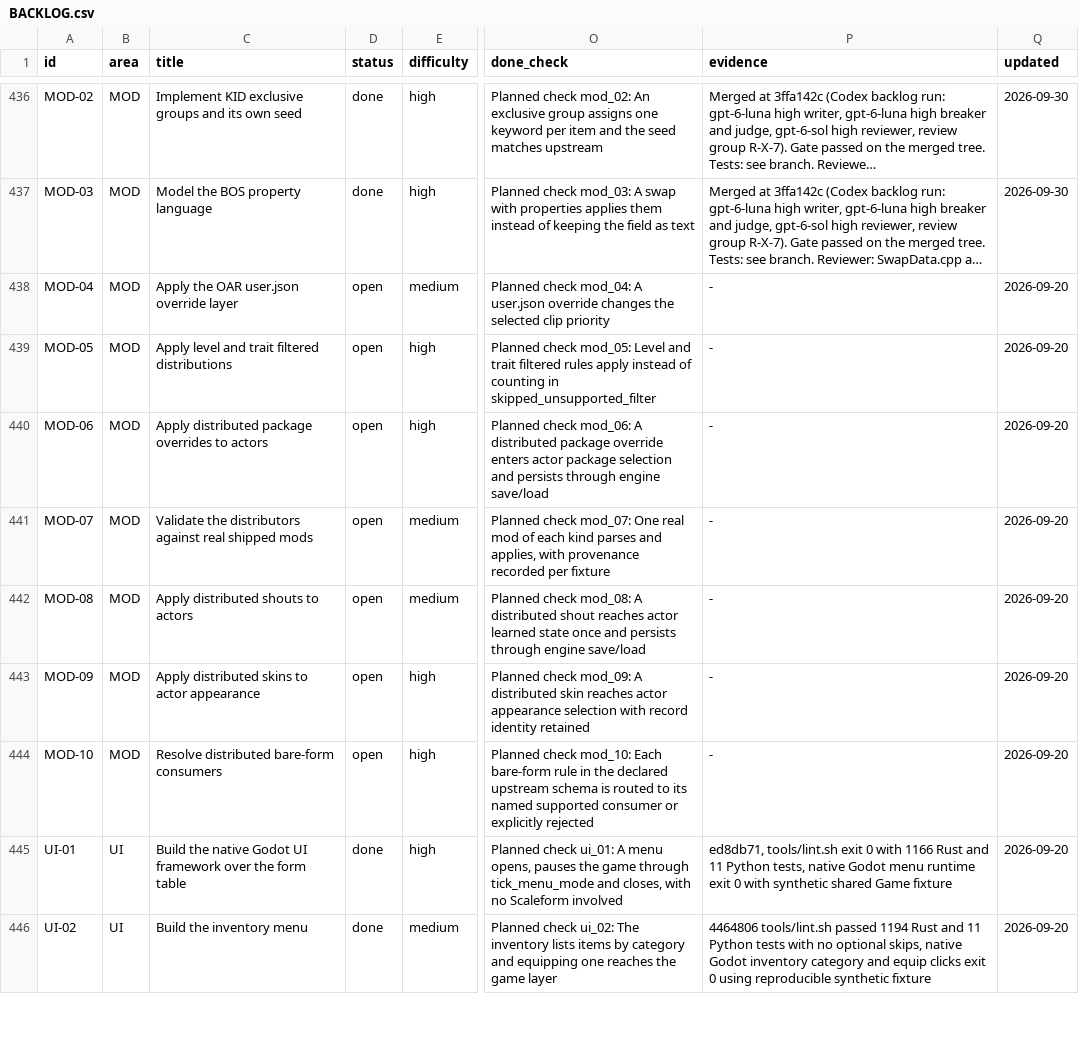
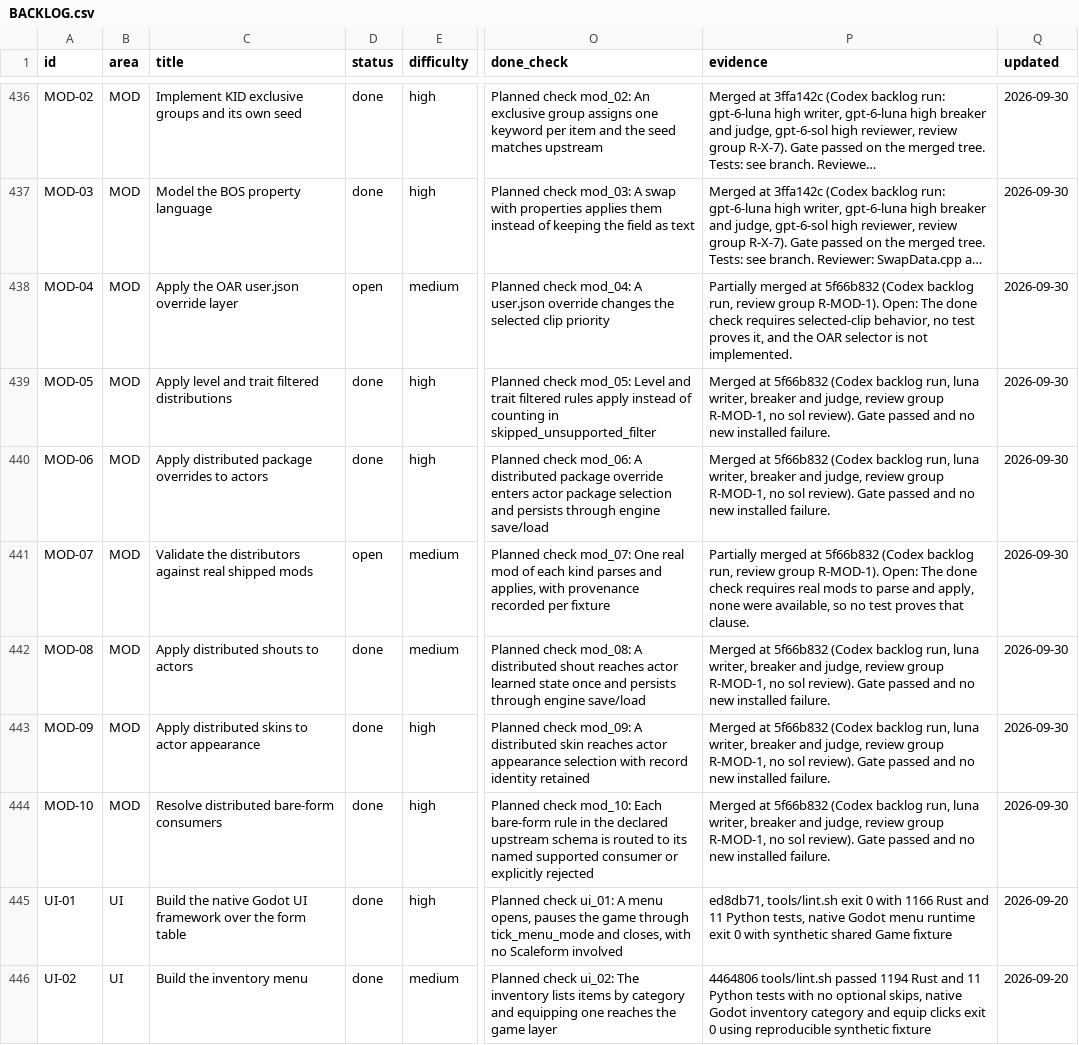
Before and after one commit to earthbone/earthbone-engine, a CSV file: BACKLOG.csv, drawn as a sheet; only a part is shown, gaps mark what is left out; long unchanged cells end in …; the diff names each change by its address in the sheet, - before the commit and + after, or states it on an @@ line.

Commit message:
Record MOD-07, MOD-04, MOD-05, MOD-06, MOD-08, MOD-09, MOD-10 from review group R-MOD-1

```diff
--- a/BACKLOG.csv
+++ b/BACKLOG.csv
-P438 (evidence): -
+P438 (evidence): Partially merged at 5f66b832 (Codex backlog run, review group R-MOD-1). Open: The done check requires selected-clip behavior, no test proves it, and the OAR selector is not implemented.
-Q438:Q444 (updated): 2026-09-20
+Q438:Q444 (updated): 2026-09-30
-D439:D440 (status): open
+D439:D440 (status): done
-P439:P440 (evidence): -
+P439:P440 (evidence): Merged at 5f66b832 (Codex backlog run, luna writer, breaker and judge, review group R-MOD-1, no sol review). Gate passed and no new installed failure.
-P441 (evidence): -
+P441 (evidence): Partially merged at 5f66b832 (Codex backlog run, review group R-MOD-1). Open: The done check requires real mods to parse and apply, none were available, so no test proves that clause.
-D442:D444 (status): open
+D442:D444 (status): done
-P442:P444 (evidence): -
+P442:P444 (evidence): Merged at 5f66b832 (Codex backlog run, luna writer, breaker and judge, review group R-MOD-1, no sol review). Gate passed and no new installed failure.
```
...
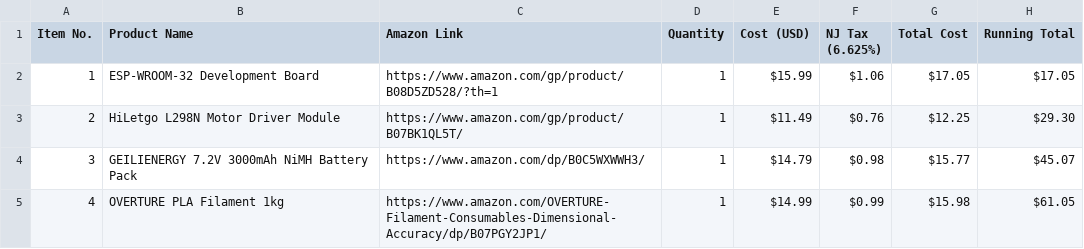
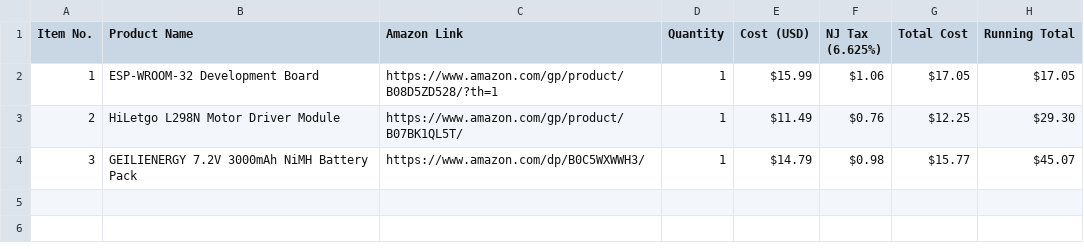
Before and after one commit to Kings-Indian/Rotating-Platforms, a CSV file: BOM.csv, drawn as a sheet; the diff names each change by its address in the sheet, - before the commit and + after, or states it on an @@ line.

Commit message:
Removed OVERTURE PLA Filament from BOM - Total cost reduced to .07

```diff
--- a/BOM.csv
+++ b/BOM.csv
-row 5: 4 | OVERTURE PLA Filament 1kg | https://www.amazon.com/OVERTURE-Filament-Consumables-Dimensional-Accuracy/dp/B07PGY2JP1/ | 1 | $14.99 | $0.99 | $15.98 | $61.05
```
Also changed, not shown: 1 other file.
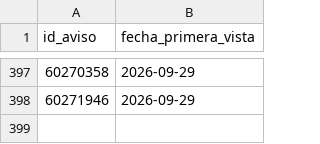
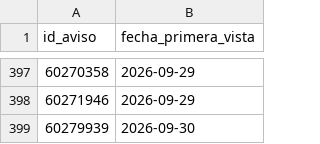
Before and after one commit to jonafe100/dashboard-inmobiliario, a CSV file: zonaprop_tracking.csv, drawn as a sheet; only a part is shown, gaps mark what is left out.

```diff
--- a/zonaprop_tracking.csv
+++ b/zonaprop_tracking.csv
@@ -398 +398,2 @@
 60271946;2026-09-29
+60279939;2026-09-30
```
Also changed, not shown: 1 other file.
...
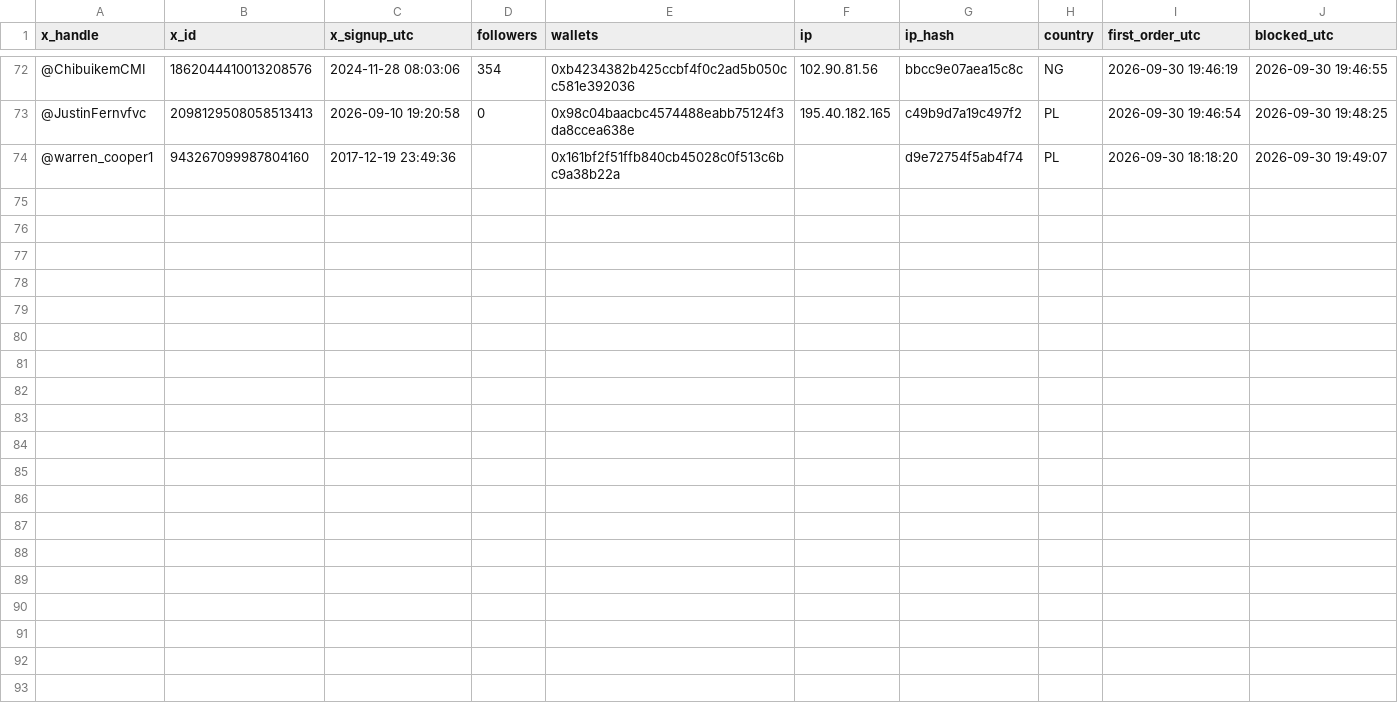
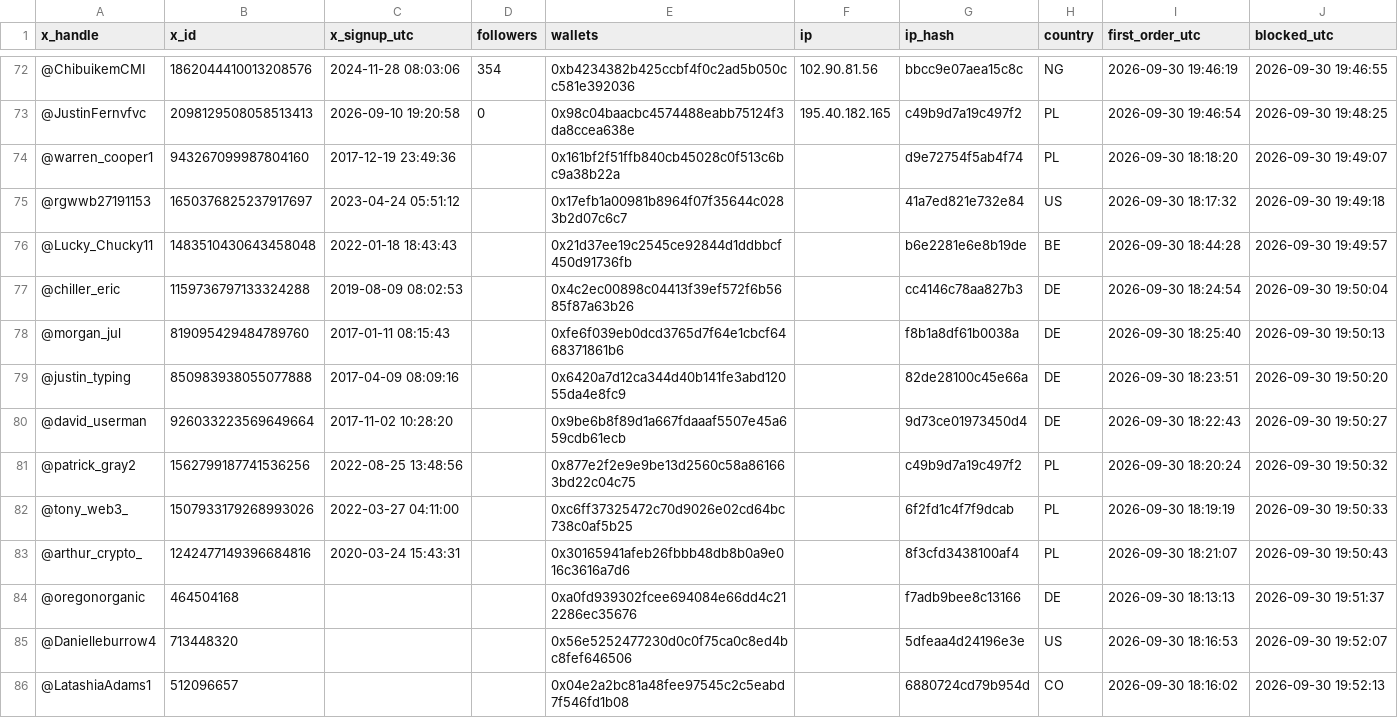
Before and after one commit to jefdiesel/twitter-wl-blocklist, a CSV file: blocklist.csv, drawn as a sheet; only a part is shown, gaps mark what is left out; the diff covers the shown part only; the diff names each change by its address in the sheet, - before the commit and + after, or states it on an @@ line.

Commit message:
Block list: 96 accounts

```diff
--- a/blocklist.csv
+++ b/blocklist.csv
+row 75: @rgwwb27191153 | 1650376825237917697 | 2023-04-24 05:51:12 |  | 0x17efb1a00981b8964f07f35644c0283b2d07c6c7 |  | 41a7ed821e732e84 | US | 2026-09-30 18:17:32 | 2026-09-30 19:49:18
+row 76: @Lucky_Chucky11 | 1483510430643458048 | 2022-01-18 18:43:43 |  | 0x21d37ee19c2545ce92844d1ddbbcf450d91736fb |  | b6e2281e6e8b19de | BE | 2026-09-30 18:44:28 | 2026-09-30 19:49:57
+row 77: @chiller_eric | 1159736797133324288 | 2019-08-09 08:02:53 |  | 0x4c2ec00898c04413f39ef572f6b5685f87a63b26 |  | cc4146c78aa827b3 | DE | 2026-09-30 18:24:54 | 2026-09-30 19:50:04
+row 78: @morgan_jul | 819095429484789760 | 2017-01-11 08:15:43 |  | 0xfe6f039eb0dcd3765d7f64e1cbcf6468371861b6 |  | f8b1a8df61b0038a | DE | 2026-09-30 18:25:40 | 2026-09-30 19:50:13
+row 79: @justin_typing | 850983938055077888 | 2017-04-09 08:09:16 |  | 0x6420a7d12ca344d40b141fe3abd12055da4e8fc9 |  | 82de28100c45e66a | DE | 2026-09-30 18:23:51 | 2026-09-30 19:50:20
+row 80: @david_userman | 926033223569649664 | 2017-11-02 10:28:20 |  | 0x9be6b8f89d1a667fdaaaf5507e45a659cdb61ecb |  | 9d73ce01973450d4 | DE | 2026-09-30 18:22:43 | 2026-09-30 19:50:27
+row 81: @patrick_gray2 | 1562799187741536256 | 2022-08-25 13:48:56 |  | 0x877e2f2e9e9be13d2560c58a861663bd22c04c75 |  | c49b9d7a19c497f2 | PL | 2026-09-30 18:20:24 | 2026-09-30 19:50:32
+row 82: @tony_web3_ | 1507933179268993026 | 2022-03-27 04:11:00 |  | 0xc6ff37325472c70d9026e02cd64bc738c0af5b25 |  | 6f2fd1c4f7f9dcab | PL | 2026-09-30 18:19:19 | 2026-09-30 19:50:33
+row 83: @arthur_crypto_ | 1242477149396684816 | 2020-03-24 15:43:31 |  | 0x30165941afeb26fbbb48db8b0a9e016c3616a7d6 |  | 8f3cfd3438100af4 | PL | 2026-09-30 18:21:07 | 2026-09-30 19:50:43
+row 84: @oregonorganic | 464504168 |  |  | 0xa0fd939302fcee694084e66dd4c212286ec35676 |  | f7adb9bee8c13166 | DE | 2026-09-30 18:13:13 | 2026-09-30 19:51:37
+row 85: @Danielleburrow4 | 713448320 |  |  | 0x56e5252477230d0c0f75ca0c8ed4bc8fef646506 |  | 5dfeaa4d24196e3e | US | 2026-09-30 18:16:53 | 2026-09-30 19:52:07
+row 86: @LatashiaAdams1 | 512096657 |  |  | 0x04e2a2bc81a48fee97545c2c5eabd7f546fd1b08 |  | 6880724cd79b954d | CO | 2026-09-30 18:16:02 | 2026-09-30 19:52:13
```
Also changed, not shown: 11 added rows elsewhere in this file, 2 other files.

**Problem to solve:** Please tally the lines of the entries that hold "file" and give only the resulting number.

**Solved problem:** 7